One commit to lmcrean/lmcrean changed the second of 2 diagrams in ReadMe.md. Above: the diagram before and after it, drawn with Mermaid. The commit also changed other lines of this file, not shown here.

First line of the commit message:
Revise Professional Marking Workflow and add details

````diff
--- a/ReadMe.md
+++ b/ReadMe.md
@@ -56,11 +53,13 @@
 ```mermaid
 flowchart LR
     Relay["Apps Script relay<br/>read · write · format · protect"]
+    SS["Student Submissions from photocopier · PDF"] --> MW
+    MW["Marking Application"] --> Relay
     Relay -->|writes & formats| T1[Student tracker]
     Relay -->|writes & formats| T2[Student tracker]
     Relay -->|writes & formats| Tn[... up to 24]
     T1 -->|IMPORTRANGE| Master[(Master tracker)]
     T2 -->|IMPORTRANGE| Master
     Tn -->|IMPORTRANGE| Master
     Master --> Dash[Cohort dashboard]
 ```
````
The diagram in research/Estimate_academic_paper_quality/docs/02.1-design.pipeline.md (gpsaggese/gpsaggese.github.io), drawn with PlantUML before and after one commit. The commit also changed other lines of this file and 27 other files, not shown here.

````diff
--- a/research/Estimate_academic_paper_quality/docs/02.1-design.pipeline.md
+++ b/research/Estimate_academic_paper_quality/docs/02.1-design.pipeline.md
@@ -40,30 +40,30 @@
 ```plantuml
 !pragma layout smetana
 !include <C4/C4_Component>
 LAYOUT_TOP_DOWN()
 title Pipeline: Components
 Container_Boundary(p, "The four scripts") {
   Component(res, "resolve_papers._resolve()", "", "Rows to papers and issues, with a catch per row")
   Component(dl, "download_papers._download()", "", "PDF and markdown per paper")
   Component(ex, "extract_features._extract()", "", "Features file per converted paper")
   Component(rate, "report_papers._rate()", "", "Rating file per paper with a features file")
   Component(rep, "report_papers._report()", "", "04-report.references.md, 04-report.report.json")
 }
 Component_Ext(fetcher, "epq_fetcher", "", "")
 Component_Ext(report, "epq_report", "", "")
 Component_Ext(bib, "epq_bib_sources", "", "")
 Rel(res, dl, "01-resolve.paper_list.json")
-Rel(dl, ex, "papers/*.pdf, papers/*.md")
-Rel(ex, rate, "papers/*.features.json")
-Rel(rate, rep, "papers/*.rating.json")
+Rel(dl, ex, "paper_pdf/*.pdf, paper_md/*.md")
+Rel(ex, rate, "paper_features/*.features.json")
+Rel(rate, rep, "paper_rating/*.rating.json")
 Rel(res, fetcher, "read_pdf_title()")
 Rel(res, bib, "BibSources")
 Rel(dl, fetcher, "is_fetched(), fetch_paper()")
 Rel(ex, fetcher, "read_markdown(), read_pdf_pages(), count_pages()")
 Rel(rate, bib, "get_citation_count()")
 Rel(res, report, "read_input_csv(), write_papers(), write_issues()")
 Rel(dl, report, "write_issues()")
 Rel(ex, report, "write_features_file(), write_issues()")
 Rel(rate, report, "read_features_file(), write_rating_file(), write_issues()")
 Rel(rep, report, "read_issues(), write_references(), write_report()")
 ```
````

Directions =
Scan the preceding listing for lines that contain the word "IMPORTRANGE". Give only how many there are.

Answer to this problem =
3